The Sentier national au Québec, part of the projected National Hiking Trail of Canada, could be completed by 2016
By DAVID JOHNSTON, The Montreal Gazette
After 22 years of work, a trans-Quebec hiking trail spanning the entire breadth of the province is nearing completion.
Once finished, the 1,645-kilometre Sentier national au Québec will connect the Outaouais region in the west to the Gaspé region in the east. From the Gatineau Hills north of the Ottawa-Gatineau metropolitan region, the SNQ will run east through the Laurentian, Lanaudière, Mauricie, Portneuf, Quebec City, Charlevoix and Manicouagan regions on the north side of the St. Lawrence River, and then continue on the south shore through the Lower St. Lawrence and Gaspé regions to Amqui.
Amqui is a key terminus because it lies at the northern end the Appalachian International Trail, which runs down to Maine, where it becomes the U.S. Appalachian Trail and continues for another 3,500 kilometres to northern Georgia.
Since work began in 1990 to take existing hiking trails in Quebec and join them up with new segments to create a truly trans-Quebec network, 924 kilometres of trails have been completed.
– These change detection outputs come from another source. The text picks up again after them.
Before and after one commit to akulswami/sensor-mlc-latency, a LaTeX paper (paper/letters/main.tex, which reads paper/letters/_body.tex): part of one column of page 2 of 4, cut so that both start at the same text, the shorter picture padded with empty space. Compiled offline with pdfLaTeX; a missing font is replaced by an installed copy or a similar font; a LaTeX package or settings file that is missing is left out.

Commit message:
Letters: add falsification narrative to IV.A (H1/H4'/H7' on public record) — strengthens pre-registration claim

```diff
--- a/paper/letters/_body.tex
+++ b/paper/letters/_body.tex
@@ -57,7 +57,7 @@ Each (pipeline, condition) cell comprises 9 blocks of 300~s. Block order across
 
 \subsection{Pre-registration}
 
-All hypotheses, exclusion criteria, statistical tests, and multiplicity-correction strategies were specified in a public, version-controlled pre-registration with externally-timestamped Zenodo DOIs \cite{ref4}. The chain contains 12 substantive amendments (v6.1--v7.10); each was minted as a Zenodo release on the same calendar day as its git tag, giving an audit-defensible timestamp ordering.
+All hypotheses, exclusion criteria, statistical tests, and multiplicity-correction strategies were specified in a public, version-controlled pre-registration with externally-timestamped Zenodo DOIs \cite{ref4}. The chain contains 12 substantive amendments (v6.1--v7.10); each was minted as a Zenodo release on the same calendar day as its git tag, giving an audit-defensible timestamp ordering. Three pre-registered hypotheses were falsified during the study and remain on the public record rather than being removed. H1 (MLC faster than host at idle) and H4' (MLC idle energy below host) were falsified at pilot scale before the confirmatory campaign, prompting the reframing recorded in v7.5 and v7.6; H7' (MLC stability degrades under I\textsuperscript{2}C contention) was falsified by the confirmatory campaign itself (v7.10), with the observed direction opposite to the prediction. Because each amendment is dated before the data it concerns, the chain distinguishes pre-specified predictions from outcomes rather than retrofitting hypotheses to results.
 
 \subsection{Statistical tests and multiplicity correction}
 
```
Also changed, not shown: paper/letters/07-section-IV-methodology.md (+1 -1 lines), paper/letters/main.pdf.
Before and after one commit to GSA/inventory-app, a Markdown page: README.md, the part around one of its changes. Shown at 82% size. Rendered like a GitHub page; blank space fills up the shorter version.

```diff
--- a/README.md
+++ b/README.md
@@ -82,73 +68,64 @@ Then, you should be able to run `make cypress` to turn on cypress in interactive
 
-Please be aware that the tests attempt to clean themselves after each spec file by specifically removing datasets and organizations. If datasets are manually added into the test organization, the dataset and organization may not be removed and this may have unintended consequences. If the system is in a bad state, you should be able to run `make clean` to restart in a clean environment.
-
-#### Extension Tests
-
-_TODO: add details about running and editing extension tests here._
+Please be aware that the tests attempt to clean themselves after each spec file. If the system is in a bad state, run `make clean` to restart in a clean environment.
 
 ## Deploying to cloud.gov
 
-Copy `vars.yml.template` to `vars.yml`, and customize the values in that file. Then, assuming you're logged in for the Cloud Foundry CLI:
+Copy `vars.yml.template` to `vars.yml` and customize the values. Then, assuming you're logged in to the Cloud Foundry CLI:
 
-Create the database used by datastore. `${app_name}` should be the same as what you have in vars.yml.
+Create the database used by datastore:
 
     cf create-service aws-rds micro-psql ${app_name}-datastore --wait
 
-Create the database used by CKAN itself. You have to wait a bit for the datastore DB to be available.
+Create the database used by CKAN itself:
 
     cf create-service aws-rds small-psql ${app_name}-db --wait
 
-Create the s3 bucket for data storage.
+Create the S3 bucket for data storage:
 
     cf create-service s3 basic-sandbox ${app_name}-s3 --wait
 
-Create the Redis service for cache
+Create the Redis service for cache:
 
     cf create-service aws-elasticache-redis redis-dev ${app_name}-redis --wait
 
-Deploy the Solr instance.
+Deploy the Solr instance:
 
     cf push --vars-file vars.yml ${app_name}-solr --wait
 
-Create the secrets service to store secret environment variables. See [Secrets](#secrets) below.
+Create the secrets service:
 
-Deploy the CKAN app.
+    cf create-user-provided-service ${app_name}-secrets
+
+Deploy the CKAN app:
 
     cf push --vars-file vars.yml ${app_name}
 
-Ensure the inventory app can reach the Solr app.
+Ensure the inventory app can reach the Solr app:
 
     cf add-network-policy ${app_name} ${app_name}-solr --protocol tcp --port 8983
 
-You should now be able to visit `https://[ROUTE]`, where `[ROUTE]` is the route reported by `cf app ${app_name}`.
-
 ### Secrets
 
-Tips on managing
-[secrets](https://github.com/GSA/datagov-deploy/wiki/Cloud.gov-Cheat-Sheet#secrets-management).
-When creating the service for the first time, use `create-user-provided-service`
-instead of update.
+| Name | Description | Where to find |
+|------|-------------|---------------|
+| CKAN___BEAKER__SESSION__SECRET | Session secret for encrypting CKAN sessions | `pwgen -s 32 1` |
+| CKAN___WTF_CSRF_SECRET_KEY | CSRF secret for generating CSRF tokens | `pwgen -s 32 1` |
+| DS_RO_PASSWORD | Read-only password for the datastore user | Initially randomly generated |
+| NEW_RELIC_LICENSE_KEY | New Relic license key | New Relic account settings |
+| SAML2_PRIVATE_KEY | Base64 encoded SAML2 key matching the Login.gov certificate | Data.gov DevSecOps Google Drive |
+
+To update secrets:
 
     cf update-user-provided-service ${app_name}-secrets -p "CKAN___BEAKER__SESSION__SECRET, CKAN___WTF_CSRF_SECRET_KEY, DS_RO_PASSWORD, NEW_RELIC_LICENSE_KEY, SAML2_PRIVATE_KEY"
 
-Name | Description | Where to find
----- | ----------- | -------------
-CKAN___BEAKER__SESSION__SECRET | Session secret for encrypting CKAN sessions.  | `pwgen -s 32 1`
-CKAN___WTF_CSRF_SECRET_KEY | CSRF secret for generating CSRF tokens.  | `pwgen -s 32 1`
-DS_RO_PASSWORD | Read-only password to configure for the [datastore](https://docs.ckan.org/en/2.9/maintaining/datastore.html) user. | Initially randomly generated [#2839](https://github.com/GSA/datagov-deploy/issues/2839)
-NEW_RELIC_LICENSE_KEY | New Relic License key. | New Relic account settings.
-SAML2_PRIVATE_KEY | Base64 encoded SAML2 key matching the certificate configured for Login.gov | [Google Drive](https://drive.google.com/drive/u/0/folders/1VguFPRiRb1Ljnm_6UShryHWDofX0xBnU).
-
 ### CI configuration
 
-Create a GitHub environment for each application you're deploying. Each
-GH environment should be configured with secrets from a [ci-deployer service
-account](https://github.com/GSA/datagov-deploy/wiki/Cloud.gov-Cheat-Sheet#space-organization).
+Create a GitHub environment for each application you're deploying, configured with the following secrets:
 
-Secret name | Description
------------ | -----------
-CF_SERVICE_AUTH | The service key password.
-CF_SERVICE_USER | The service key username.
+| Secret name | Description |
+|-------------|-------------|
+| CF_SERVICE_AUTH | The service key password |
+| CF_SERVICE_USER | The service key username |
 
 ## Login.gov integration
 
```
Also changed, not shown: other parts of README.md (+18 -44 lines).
With new trails opening now at a rate of 150 kilometres per year, work on the SNQ could be complete as early as 2016.
The most recent trail segment that was officially inaugurated last autumn before the snow started falling was the Route des Zingues, in the Outaouais region.
I went up there on the first Saturday of May, in advance of the black flies. And, just as I had hoped, I was rewarded along the way with one of the nicest panoramic views of scenery I have ever seen in Quebec: the view over-looking Lac Gagnon from a newly constructed hilltop observation deck where last fall's inauguration ceremony took place.
Quebec isn't the only province in Canada with a fledgling trans-provincial hiking trail. The SNQ, to put it in a broader context, is part of the emerging trans-continental National Hiking Trail of Canada. However, the national link won't be ready until well into the next decade at the earliest.
The NHT is often confused with the Trans Canada Trail, but they are two different things. The Trans Canada Trail is much better known among ordinary Canadians. Although also still far from completion, it is taking shape as a multi-use recreational trail running through Canada's largest cities as well as rural regions. It is open to walkers, cyclists, roller bladders and in some rural areas horseback riders, too.
The NHT, on the other hand, like the SNQ in Quebec, is being developed as a pure hiking trail in the traditional sense, at some distance from large cities.
In Quebec, work on the SNQ is being overseen by the Fédération québécoise de la marche, which liaises with local governments and regional tourism associations. Actual trail-clearing and trail-marking work is being carried out by volunteers, under the auspices of region-al SNQ subcommittees.
From Montreal, the two closest places to catch up with the SNQ are near Duhamel, in the Outaouais region, and St. Côme, in the Lanaudière region.
I had chosen the Duhamel option, because I wanted to see that view overlooking Lac Gagnon.
Although it was hard to see the footpath because of fallen leaves from the previous autumn, the trail was very well marked by red-and-white signs and pink ribbons hammered into tree trunks along the way. And so I just followed those indicators very closely. Twenty minutes on, I got to an intersection where one sign directed me left 0.3 km up a side path to the hilltop observation deck overlooking Lac Gagnon, and another sign directed me right to continue on the main Route des Zingues.
I took a left up to the look-out and was not disappoint-ed. It was a sunny and warm day without a cloud in the sky and the view of Lac Gagnon on the edge of Papineau-Labelle provincial park was magnificent. Down to my left, there was a large sandy beach in a bay. Up to my right, stretching out onto the horizon, were the gently rolling Laurentian hills.
Coming back down to the intersection and continuing for a stretch along the main Route des Zingues, I saw - and heard - a Downy woodpecker pounding its beak into a tree trunk. It was the only sound in the forest except for that of my feet crunching the dry brown leaves.
Less than an hour later, I was back down to where I had started, in a small parking lot beside a dirt road, wondering who will be the first Quebecer to walk the entire length of the SNQ when it finally opens.
IF YOU GO
To get to the Route des Zingues, take Autoroute 50 on the north shore of the Ottawa River toward Ottawa. At Montebello, take Highway 148 west to Papineauville, then Route 321 north to Duhamel. On the north side of Duhamel, turn right on Chemin du Lac Gagnon E. and continue for 10 minutes on this dirt road until you see a small parking lot marked with a sign saying Route des Zingues. The drive from downtown Montreal without traffic takes about 2½ hours.
For more information about the Route des Zingues and the Sentier national au Québec, visit fqmarche.qc.ca/sentier_national.asp